:: Record set ::

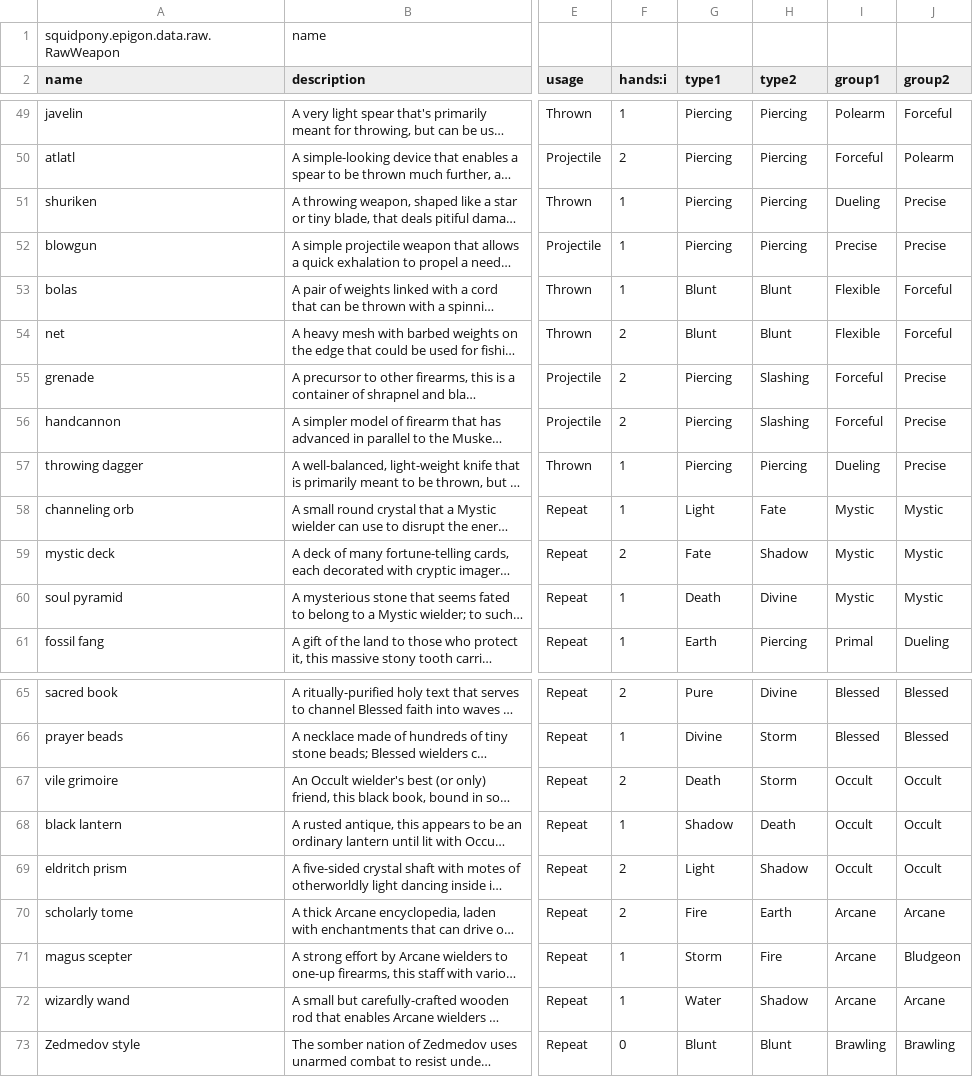
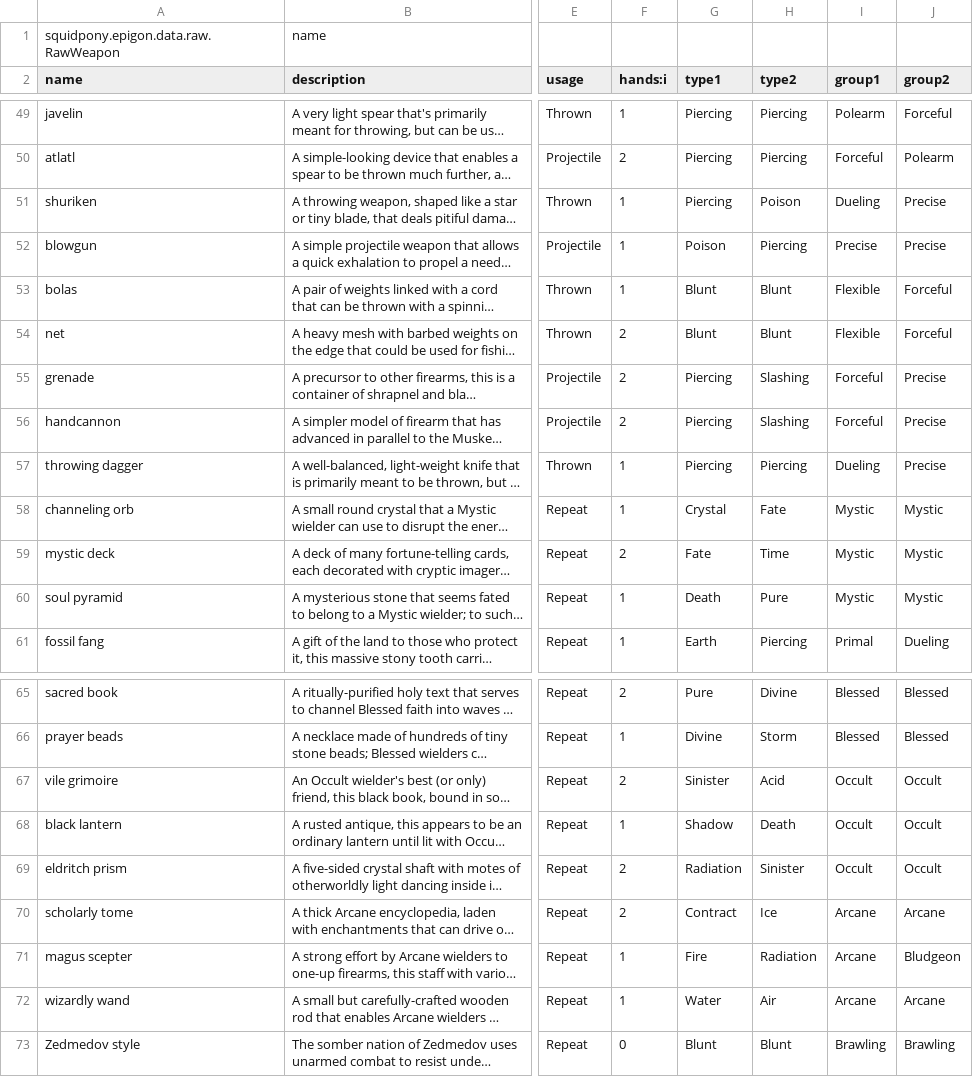
Before and after one commit to yellowstonegames/Epigon, a CSV file: TabLab Combat Data/RawWeapon.csv, drawn as a sheet; only a part is shown, gaps mark what is left out; long unchanged cells end in …; the diff names each change by its address in the sheet, - before the commit and + after, or states it on an @@ line.

```diff
--- a/TabLab Combat Data/RawWeapon.csv
+++ b/TabLab Combat Data/RawWeapon.csv
-H51 (type2): Piercing
+H51 (type2): Poison
-G52 (type1): Piercing
+G52 (type1): Poison
-G58 (type1): Light
+G58 (type1): Crystal
-H59 (type2): Shadow
+H59 (type2): Time
-H60 (type2): Divine
+H60 (type2): Pure
-G67 (type1): Death
+G67 (type1): Sinister
-H67 (type2): Storm
+H67 (type2): Acid
-G69 (type1): Light
+G69 (type1): Radiation
-H69 (type2): Shadow
+H69 (type2): Sinister
-G70 (type1): Fire
+G70 (type1): Contract
-H70 (type2): Earth
+H70 (type2): Ice
-G71 (type1): Storm
+G71 (type1): Fire
-H71 (type2): Fire
+H71 (type2): Radiation
-H72 (type2): Shadow
+H72 (type2): Air
```
Also changed, not shown: 6 other files.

:::

**Exercise description**
Output every entry exactly, leaving out pictures.

**Finished task**
Before and after one commit to yellowstonegames/Epigon, a CSV file: TabLab Combat Data/RawWeapon.csv, drawn as a sheet; only a part is shown, gaps mark what is left out; long unchanged cells end in …; the diff names each change by its address in the sheet, - before the commit and + after, or states it on an @@ line.

```diff
--- a/TabLab Combat Data/RawWeapon.csv
+++ b/TabLab Combat Data/RawWeapon.csv
-H51 (type2): Piercing
+H51 (type2): Poison
-G52 (type1): Piercing
+G52 (type1): Poison
-G58 (type1): Light
+G58 (type1): Crystal
-H59 (type2): Shadow
+H59 (type2): Time
-H60 (type2): Divine
+H60 (type2): Pure
-G67 (type1): Death
+G67 (type1): Sinister
-H67 (type2): Storm
+H67 (type2): Acid
-G69 (type1): Light
+G69 (type1): Radiation
-H69 (type2): Shadow
+H69 (type2): Sinister
-G70 (type1): Fire
+G70 (type1): Contract
-H70 (type2): Earth
+H70 (type2): Ice
-G71 (type1): Storm
+G71 (type1): Fire
-H71 (type2): Fire
+H71 (type2): Radiation
-H72 (type2): Shadow
+H72 (type2): Air
```
Also changed, not shown: 6 other files.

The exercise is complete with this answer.